NOVA initiated many other professional and social events to serve the needs of its members. In February 1980 the Chapter hosted the first Sweetheart Ball, to coincide with Valentine's Day. The dance has become one of the most successful black tie events of the winter season. Attendees enjoy an extended period of socializing, a gourmet meal, dancing to the music of a big band, and numerous door prizes. In October 1984 the Chapter created NOVA News, the first ever monthly newsletter published by a chapter. It has been cited by AFCEA International Headquarters and used as a model for other chapters.

Recognizing the support of its corporate season table holders, NOVA initiated the Executive Roundtable in 1989 at Fort Myer, VA. Attendance is limited to season table holders. High level Government speakers are invited to share their views, in an informal non-attribution setting. In 1990 the NOVA Chapter hosted its first annual golf tournament at Andrews AFB. In 1991 NOVA hosted a Career Development Conference for its young members. This event was the catalyst for NOVA's successful programs for Young AFCEANs.

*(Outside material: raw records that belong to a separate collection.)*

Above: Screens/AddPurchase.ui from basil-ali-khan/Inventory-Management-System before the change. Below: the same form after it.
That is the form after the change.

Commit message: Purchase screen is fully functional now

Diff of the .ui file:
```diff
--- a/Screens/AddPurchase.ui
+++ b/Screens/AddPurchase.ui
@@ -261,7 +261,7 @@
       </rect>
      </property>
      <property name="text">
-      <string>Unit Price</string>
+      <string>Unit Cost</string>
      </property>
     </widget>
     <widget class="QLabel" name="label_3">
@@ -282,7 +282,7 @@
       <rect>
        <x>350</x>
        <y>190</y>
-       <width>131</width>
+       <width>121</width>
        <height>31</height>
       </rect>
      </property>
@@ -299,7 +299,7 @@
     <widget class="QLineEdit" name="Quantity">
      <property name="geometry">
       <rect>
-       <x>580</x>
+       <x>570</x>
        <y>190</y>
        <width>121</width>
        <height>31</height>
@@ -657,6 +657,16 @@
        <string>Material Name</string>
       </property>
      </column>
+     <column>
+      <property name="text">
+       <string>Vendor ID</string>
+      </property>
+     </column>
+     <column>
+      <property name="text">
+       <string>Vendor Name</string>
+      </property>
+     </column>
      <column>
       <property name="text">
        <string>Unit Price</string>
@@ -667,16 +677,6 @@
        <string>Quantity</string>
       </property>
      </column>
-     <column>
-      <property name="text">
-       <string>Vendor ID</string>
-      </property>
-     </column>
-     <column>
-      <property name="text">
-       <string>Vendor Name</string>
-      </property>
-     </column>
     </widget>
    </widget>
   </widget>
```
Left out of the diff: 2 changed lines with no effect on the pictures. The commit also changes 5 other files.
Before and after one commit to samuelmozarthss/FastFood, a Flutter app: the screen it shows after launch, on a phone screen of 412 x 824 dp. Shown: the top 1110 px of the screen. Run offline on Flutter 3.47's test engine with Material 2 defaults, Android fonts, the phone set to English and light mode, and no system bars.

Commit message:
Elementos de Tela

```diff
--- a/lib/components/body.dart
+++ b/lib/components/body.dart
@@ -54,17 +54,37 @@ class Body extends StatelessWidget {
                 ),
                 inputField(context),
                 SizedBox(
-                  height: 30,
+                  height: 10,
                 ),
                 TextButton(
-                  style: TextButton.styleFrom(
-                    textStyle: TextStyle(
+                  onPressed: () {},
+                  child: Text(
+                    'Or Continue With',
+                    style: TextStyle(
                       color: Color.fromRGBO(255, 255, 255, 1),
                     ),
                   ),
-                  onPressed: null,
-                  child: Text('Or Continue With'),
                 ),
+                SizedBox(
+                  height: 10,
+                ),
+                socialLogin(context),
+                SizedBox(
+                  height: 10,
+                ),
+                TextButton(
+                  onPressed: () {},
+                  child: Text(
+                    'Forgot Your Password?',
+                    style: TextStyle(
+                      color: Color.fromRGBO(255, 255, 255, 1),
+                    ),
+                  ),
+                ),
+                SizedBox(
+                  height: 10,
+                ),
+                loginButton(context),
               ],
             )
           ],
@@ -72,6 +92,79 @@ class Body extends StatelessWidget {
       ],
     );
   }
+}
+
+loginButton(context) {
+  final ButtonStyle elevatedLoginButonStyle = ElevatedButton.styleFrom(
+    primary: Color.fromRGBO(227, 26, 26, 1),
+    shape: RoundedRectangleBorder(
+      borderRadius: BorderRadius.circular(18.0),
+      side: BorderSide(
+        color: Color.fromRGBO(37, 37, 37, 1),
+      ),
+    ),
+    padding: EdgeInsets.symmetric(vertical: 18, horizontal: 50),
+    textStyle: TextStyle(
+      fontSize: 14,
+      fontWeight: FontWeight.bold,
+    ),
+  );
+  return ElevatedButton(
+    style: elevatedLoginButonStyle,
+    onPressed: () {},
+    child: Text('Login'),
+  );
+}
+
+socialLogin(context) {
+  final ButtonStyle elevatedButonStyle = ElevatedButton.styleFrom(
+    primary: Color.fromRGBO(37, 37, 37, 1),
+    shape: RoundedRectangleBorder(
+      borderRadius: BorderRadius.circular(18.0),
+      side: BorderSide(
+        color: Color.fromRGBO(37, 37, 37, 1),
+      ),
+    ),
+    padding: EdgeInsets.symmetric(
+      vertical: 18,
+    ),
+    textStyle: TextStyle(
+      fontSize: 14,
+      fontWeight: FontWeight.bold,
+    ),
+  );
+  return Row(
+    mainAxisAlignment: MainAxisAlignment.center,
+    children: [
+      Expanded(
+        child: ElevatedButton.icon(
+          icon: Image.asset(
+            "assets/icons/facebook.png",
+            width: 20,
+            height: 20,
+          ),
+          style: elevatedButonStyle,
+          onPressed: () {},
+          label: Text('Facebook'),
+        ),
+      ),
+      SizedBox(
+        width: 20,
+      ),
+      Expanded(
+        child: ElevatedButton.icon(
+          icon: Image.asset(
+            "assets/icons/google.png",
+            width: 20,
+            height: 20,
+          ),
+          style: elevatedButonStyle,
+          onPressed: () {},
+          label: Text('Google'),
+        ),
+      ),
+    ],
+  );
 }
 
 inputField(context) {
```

In 1992 NOVA created a Task Force on Women and Minorities in Leadership. The Task Force hosted periodic breakfasts, with speakers or panel discussions on topics important to all members. 1995 saw two more important initiatives: the start of a series of professional development breakfasts and the very popular financial planning seminars for members. NOVA met and conquered the worldwide web in 1996. The Chapter now has its own home page. In 2001 NOVA invited the DISA Notables to sing the National Anthem at each luncheon. They have been performing continuously ever since.

Scholarships became an important component of AFCEA NOVA’s portfolio from its creation in the late 1970s. During the 1980-81 season, NOVA formalized its relationship with George Mason University and gave the Engineering Department $15,000 - proceeds from the Technical Symposium that year. The George Mason Subchapter was chartered during the 1984-85 season. With proceeds from its professional and social events, he NOVA Chapter was able to gradually increase its annual scholarship awards every year. During the 2005-2006 season the overall funding for educational programs consisted of the following:

  • $170,000 to the chapter scholarship program
  • $100,000 to AFCEA International for veterans’ scholarships
  • $55,000 for education grants
  • $25,000 to the national disaster relief fund
  • $21,000 for science teaching tools
  • $20,000 to the AFCEA International scholarship fund

In 2007 NOVA committed $100,000 to a joint partnership with the Fairfax County Public School System and the Udvar-Hazy Center for a distance learning program in science and mathematics.

The Future

The past 30 years have been exciting. The NOVA Chapter and its members have won more international chapter and individual awards than any other chapter. Chapter leaders have never lost sight of the goals and aspirations of those who founded the original Subchapter. They have also maintained their vision and spirit. With a fresh cadre of volunteers each year, NOVA is poised to continue to grow and prosper.